Wang Dongling (1945) is a Chinese poet and calligrapher well known because of displaying big format scripts, a «wild cursive» with erratic and dynamic strokes. Inspired by Buddhist and Taoist philosophies, he was instructed with traditional techniques but in the 90´s he started combining with experimental techniques, reinterpreting ancient forms and freeing Chinese calligraphy´s conventions from the limitations of the text associated with written characters.
In its classic forms, calligraphy has been considered as a genre linked to text but Dongling seems to have created a kind of «pictorial» and abstract calligraphy in which he combines Chinese aesthetics and techniques (the movement in the body, rhythm, speed, a constant tension in the brushstroke) with Western influences (composition, style, the use of colours).
Usually, Chinese characters tend to be a formal way for the calligrapher to transmit his state of mind and deepest feelings, following a strict order in strokes.

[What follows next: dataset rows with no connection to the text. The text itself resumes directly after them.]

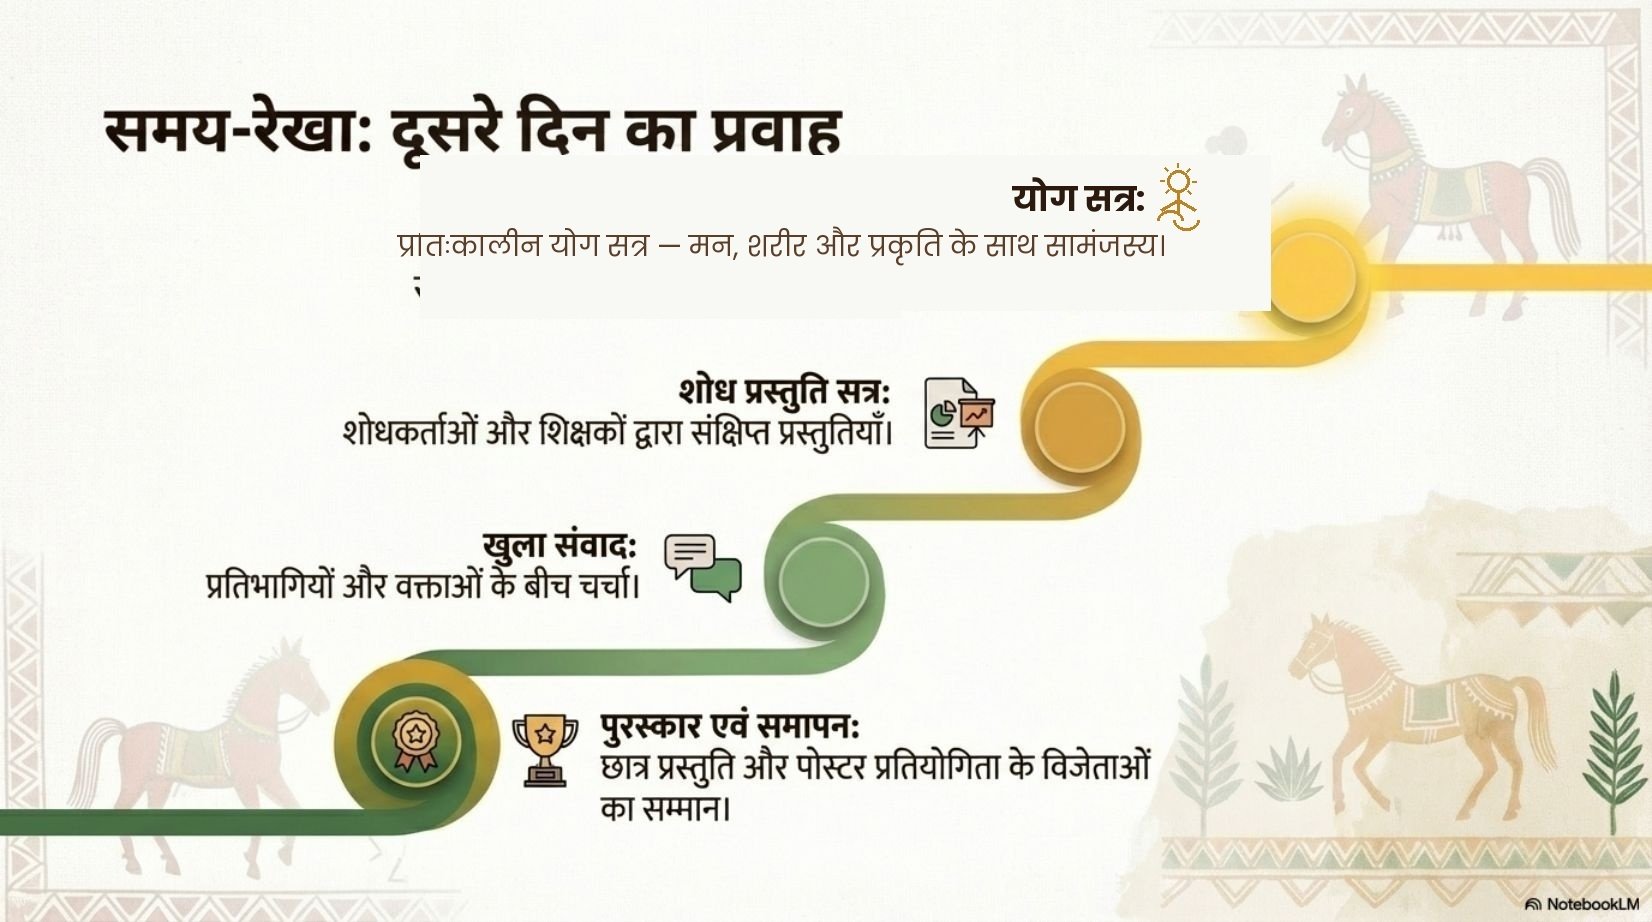
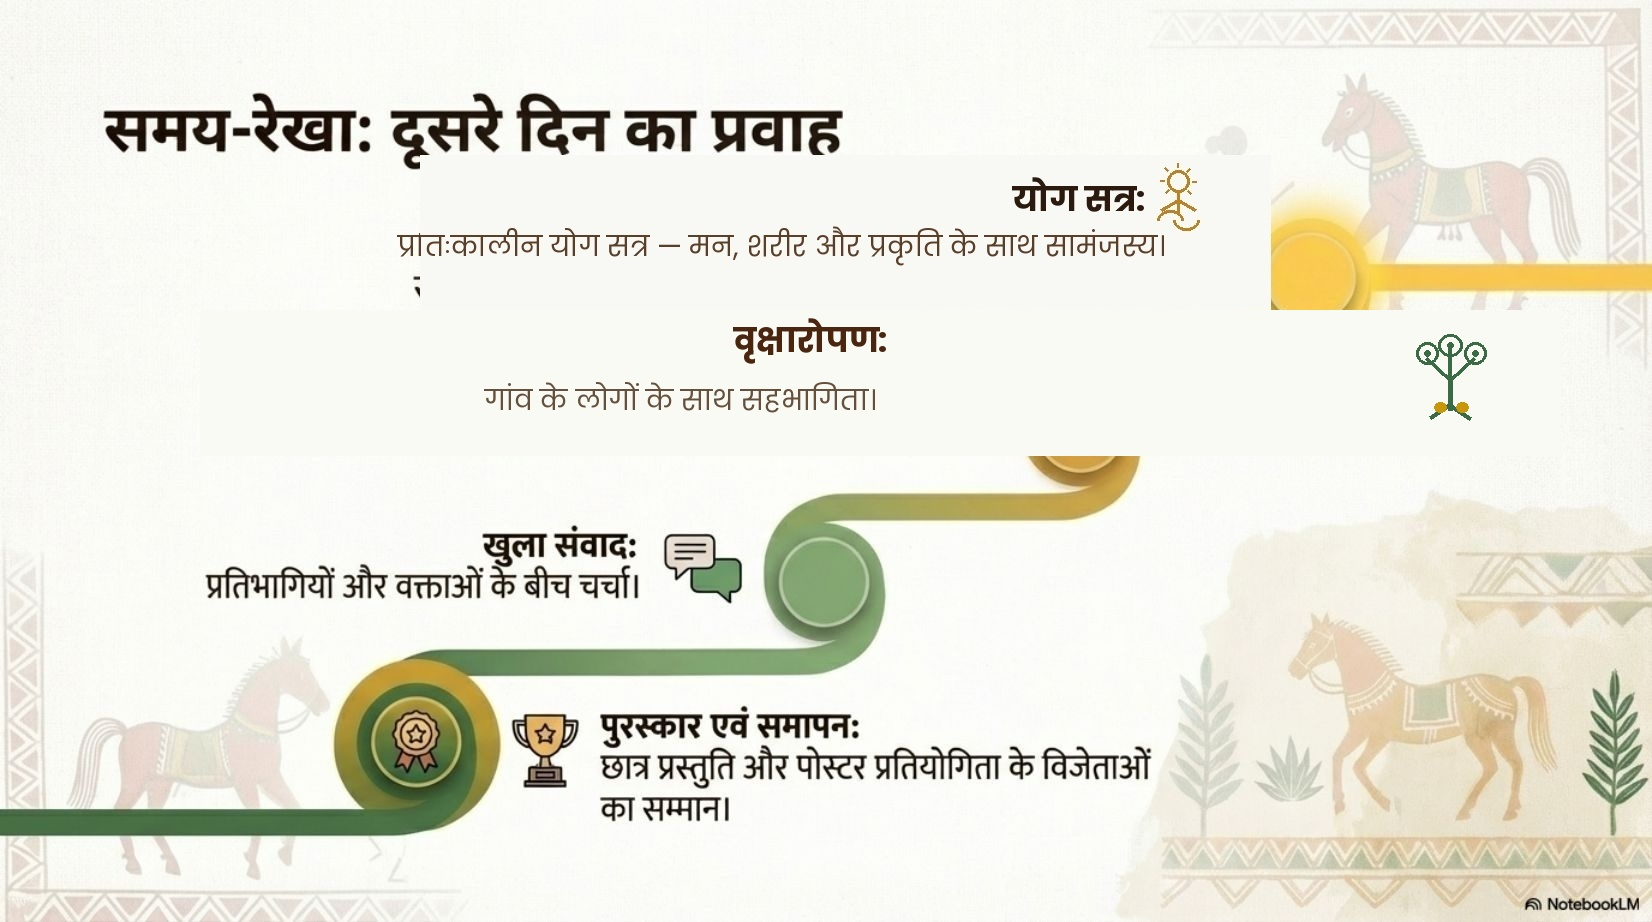
Update jhabua-samvad, js_page_07 image and add presentation PDF

Changed region(s): [[0.1852, 0.3341, 0.8644, 0.5163], [0.8644, 0.3644, 0.8953, 0.4555], [0.8953, 0.3341, 0.9262, 0.3644]]

diff --git a/jhabua-samvad.html b/jhabua-samvad.html
@@ -774,10 +774,10 @@
           <a href="tradition-bharadi.html">भराड़ी</a>
         </div>
       </li>
-      
       <li><a href="about.html" class="nav-item">About Us<span class="hin">परिचय</span></a></li>
       <li><a href="index.html#contact" class="nav-item">Contact<span class="hin">संपर्क</span></a></li>
-      <li><a href="jhabua-samvad.html" class="nav-item">Jhabua Samvad<span class="hin">झाबुआ संवाद</span></a></li>
+      <li><a href="jhabua-anchal.html" class="nav-item">Jhabua Anchal<span class="hin">झाबुआ अंचल</span></a></li>
+      <li><a href="jhabua-samvad.html" class="nav-item active">Jhabua Samvad<span class="hin">झाबुआ संवाद</span></a></li>
       <li><a href="donate.html" class="nav-cta">Donate Now</a></li>
     </ul>
   </nav>
@@ -799,6 +799,7 @@
         <p class="hero-desc">A two-day collaborative platform — संस्कृति, उद्यम, शोध और युवा सहभागिता का संगम। An assembly where tradition meets modern opportunity for youth, researchers, artists and local enterprise of the Jhabua region.</p>
         <div class="hero-ctas">
           <a href="#schedule" class="btn btn-amber">View Schedule</a>
+          <a href="#participate" class="btn btn-ghost-w">Participate</a>
           <a href="https://docs.google.com/forms/d/e/1FAIpQLSfFJVX0taA3g3oOoghozBLB-edqiZZhZYDx6mNwcb4LndIXVg/viewform?usp=header" target="_blank" rel="noopener" class="btn btn-ghost-w">Register →</a>
         </div>
       </div>
@@ -1114,10 +1115,34 @@
         </div>
       </div>
       <div class="timeline-item">
-        <div class="timeline-icon"><svg viewBox="0 0 36 36" xmlns="http://www.w3.org/2000/svg"><rect x="4" y="4" width="28" height="22" rx="3" fill="none" stroke="#C8960A" stroke-width="2"/><line x1="4" y1="12" x2="32" y2="12" stroke="#C8960A" stroke-width="1.6"/><line x1="12" y1="4" x2="12" y2="26" stroke="#C8960A" stroke-width="1.6"/><circle cx="8" cy="8" r="1.8" fill="#C8960A"/><circle cx="8" cy="18" r="1.8" fill="#C8960A"/><circle cx="8" cy="22" r="1.8" fill="#C8960A"/><line x1="14" y1="18" x2="30" y2="18" stroke="#C8960A" stroke-width="1.4" stroke-linecap="round"/><line x1="14" y1="22" x2="26" y2="22" stroke="#C8960A" stroke-width="1.4" stroke-linecap="round"/><line x1="12" y1="30" x2="24" y2="30" stroke="#C8960A" stroke-width="2" stroke-linecap="round"/></svg></div>
+        <div class="timeline-icon"><svg viewBox="0 0 36 36" xmlns="http://www.w3.org/2000/svg">
+  <!-- Pithora tree with roots and hands planting -->
+  <!-- Trunk -->
+  <line x1="18" y1="32" x2="18" y2="18" stroke="#3A6B45" stroke-width="2.5" stroke-linecap="round"/>
+  <!-- Roots spread -->
+  <line x1="18" y1="30" x2="10" y2="34" stroke="#3A6B45" stroke-width="1.8" stroke-linecap="round"/>
+  <line x1="18" y1="30" x2="26" y2="34" stroke="#3A6B45" stroke-width="1.8" stroke-linecap="round"/>
+  <line x1="18" y1="32" x2="14" y2="36" stroke="#3A6B45" stroke-width="1.4" stroke-linecap="round"/>
+  <line x1="18" y1="32" x2="22" y2="36" stroke="#3A6B45" stroke-width="1.4" stroke-linecap="round"/>
+  <!-- Branches -->
+  <line x1="18" y1="20" x2="10" y2="13" stroke="#3A6B45" stroke-width="2" stroke-linecap="round"/>
+  <line x1="18" y1="20" x2="26" y2="13" stroke="#3A6B45" stroke-width="2" stroke-linecap="round"/>
+  <line x1="18" y1="18" x2="18" y2="9" stroke="#3A6B45" stroke-width="2" stroke-linecap="round"/>
+  <!-- Leaves (circles) -->
+  <circle cx="9" cy="11" r="4" fill="none" stroke="#3A6B45" stroke-width="1.8"/>
+  <circle cx="27" cy="11" r="4" fill="none" stroke="#3A6B45" stroke-width="1.8"/>
+  <circle cx="18" cy="7" r="4.5" fill="none" stroke="#3A6B45" stroke-width="1.8"/>
+  <!-- Small leaf dots inside circles (Pithora style) -->
+  <circle cx="9" cy="11" r="1.5" fill="#3A6B45"/>
+  <circle cx="27" cy="11" r="1.5" fill="#3A6B45"/>
+  <circle cx="18" cy="7" r="1.5" fill="#3A6B45"/>
+  <!-- Two hands planting (stylised) -->
+  <path d="M6 26 Q8 22 10 24 Q8 26 6 26Z" fill="#C8960A"/>
+  <path d="M30 26 Q28 22 26 24 Q28 26 30 26Z" fill="#C8960A"/>
+</svg></div>
         <div class="timeline-content">
-          <h5>शोध प्रस्तुति सत्र / Research Session</h5>
-          <p class="hindi">शोधकर्ताओं और शिक्षकों द्वारा संक्षिप्त प्रस्तुतियाँ।</p>
+          <h5>वृक्षारोपण</h5>
+          <p class="hindi">गांव के लोगों के साथ सहभागिता।</p>
         </div>
       </div>
       <div class="timeline-item">
@@ -1140,8 +1165,8 @@
 
 <div class="tribal-divider on-cream"></div>
 
-<!-- ============ MUKHYA ATITHI ============ -->
-<section class="std" style="background:var(--creamDk);" id="guests">
+<!-- ============ MUKHYA ATITHI - REMOVED ============ -->
+<section class="std" style="background:var(--creamDk);display:none;" id="guests">
   <div class="container">
     <div class="section-head center">
       <div class="section-eyebrow">मुख्य अतिथि · Distinguished Guests</div>
@@ -1418,51 +1443,21 @@
   </div>
 </section>
 
-<!-- ============ DESIGN GUIDE SHOWCASE ============ -->
+<!-- ============ PRESENTATION DOWNLOAD ============ -->
 <div class="tribal-divider on-cream"></div>
-<section class="std" style="background:var(--cream);">
-  <div class="container">
-    <div class="section-head">
-      <span class="section-eyebrow">प्रस्तुति दस्तावेज़</span>
-      <h2 class="section-title">झाबुआ संवाद — विस्तृत रूपरेखा</h2>
-      <p class="section-sub">Jhabua Samvad Design &amp; Vision Document — a collaborative platform for culture, enterprise, research and youth.</p>
-    </div>
-    <div style="display:grid; grid-template-columns:repeat(auto-fill,minmax(280px,1fr)); gap:16px;">
-      <a href="images/js_page_01.jpg" target="_blank" style="display:block; border-radius:10px; overflow:hidden; box-shadow:0 4px 18px rgba(74,37,16,0.14); transition:transform 0.25s;" onmouseover="this.style.transform='translateY(-5px)'" onmouseout="this.style.transform=''">
- <img src="images/js_page_01.jpg" alt="Jhabua Samvad — Overview" style="width:100%;display:block;" loading="lazy">
-</a>
-      <a href="images/js_page_02.jpg" target="_blank" style="display:block; border-radius:10px; overflow:hidden; box-shadow:0 4px 18px rgba(74,37,16,0.14); transition:transform 0.25s;" onmouseover="this.style.transform='translateY(-5px)'" onmouseout="this.style.transform=''">
- <img src="images/js_page_02.jpg" alt="Heritage and Modern Gap" style="width:100%;display:block;" loading="lazy">
-</a>
-      <a href="images/js_page_03.jpg" target="_blank" style="display:block; border-radius:10px; overflow:hidden; box-shadow:0 4px 18px rgba(74,37,16,0.14); transition:transform 0.25s;" onmouseover="this.style.transform='translateY(-5px)'" onmouseout="this.style.transform=''">
- <img src="images/js_page_03.jpg" alt="Collaborative Platform Vision" style="width:100%;display:block;" loading="lazy">
-</a>
-      <a href="images/js_page_04.jpg" target="_blank" style="display:block; border-radius:10px; overflow:hidden; box-shadow:0 4px 18px rgba(74,37,16,0.14); transition:transform 0.25s;" onmouseover="this.style.transform='translateY(-5px)'" onmouseout="this.style.transform=''">
- <img src="images/js_page_04.jpg" alt="Central Theme: Tradition and Enterprise" style="width:100%;display:block;" loading="lazy">
-</a>
-      <a href="images/js_page_05.jpg" target="_blank" style="display:block; border-radius:10px; overflow:hidden; box-shadow:0 4px 18px rgba(74,37,16,0.14); transition:transform 0.25s;" onmouseover="this.style.transform='translateY(-5px)'" onmouseout="this.style.transform=''">
- <img src="images/js_page_05.jpg" alt="Five Key Objectives" style="width:100%;display:block;" loading="lazy">
-</a>
-      <a href="images/js_page_06.jpg" target="_blank" style="display:block; border-radius:10px; overflow:hidden; box-shadow:0 4px 18px rgba(74,37,16,0.14); transition:transform 0.25s;" onmouseover="this.style.transform='translateY(-5px)'" onmouseout="this.style.transform=''">
- <img src="images/js_page_06.jpg" alt="Day 1 Schedule" style="width:100%;display:block;" loading="lazy">
-</a>
-      <a href="images/js_page_07.jpg" target="_blank" style="display:block; border-radius:10px; overflow:hidden; box-shadow:0 4px 18px rgba(74,37,16,0.14); transition:transform 0.25s;" onmouseover="this.style.transform='translateY(-5px)'" onmouseout="this.style.transform=''">
- <img src="images/js_page_07.jpg" alt="Day 2 Schedule" style="width:100%;display:block;" loading="lazy">
-</a>
-      <a href="images/js_page_08.jpg" target="_blank" style="display:block; border-radius:10px; overflow:hidden; box-shadow:0 4px 18px rgba(74,37,16,0.14); transition:transform 0.25s;" onmouseover="this.style.transform='translateY(-5px)'" onmouseout="this.style.transform=''">
- <img src="images/js_page_08.jpg" alt="Who Participates" style="width:100%;display:block;" loading="lazy">
-</a>
-      <a href="images/js_page_09.jpg" target="_blank" style="display:block; border-radius:10px; overflow:hidden; box-shadow:0 4px 18px rgba(74,37,16,0.14); transition:transform 0.25s;" onmouseover="this.style.transform='translateY(-5px)'" onmouseout="this.style.transform=''">
- <img src="images/js_page_09.jpg" alt="Partnership Opportunities" style="width:100%;display:block;" loading="lazy">
-</a>
-      <a href="images/js_page_12.jpg" target="_blank" style="display:block; border-radius:10px; overflow:hidden; box-shadow:0 4px 18px rgba(74,37,16,0.14); transition:transform 0.25s;" onmouseover="this.style.transform='translateY(-5px)'" onmouseout="this.style.transform=''">
- <img src="images/js_page_12.jpg" alt="Long-term Vision" style="width:100%;display:block;" loading="lazy">
-</a>
-      <a href="images/js_page_13.jpg" target="_blank" style="display:block; border-radius:10px; overflow:hidden; box-shadow:0 4px 18px rgba(74,37,16,0.14); transition:transform 0.25s;" onmouseover="this.style.transform='translateY(-5px)'" onmouseout="this.style.transform=''">
- <img src="images/js_page_13.jpg" alt="Closing Message" style="width:100%;display:block;" loading="lazy">
-</a>
-    </div>
-    <p style="text-align:center; margin-top:24px; font-size:0.84rem; color:var(--textMuted);">Click any slide to view full size · <span class="hindi" style="font-size:0.9rem;">किसी भी स्लाइड पर क्लिक करें</span></p>
+<section class="std" style="background:var(--cream); padding:48px 24px;">
+  <div class="container" style="text-align:center;">
+    <span class="section-eyebrow">प्रस्तुति दस्तावेज़</span>
+    <h2 class="section-title" style="margin-bottom:10px;">झाबुआ संवाद — विस्तृत रूपरेखा</h2>
+    <p class="section-sub" style="margin-bottom:32px;">Jhabua Samvad Design &amp; Vision Document — a collaborative platform for culture, enterprise, research and youth.</p>
+    <a href="Jhabua_Samvad_Presentation.pdf" download="Jhabua_Samvad_Presentation.pdf"
+       style="display:inline-flex; align-items:center; gap:10px; background:var(--terra); color:var(--cream); font-family:'Hind',sans-serif; font-size:1.05rem; font-weight:600; padding:14px 32px; border-radius:6px; text-decoration:none; box-shadow:0 4px 16px rgba(184,92,56,0.30); transition:background 0.2s, transform 0.2s;"
+       onmouseover="this.style.background='var(--bark)';this.style.transform='translateY(-2px)'"
+       onmouseout="this.style.background='var(--terra)';this.style.transform=''">
+      <svg width="20" height="20" viewBox="0 0 24 24" fill="none" stroke="currentColor" stroke-width="2.2" stroke-linecap="round" stroke-linejoin="round"><path d="M21 15v4a2 2 0 0 1-2 2H5a2 2 0 0 1-2-2v-4"/><polyline points="7 10 12 15 17 10"/><line x1="12" y1="15" x2="12" y2="3"/></svg>
+      Download Presentation
+    </a>
+    <p style="margin-top:14px; font-size:0.82rem; color:var(--textMuted);">PDF · 13 slides · 2.3 MB</p>
   </div>
 </section>
 <div class="tribal-divider alt on-cream"></div>
@@ -1540,7 +1535,7 @@
   </div>
   <div class="footer-bottom">
     <div>© 2026 Bharat Ghumakkad Samaj Darshan Foundation · झाबुआ, मध्य प्रदेश</div>
-    <div>Founder: Rajendra Dindod</div>
+    <div>Designed by: Jaya Jain</div>
   </div>
 </footer>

Dongling´s expansion includes a complete absence of a linear narrative framework, more related to the fact that in characters´ linguistic translations something is lost …For instance as when Dongling was invited to perform in the opening of a group exhibition in Sweden that was called The changing landscape in Chine (2014). His assistant translated the exhibition´s title to Chinese language, Dongling associated it to four I Ching´s hexagrams, and the translation of these to English offered the title «The ultimate search for knowledge is understanding change in the universe». Let´s think of this related to an artwork.
And specifically related with mancias, in 2010 decade the artist rewritten in white painting more than twenty ideograms of The Book of Chances in a transparent glass table 105.6 ft long. The script, as was expected, generated an unrecognizable style and, instead of focusing on the meaning of the hexagrams, it was centred around rhythm in lines.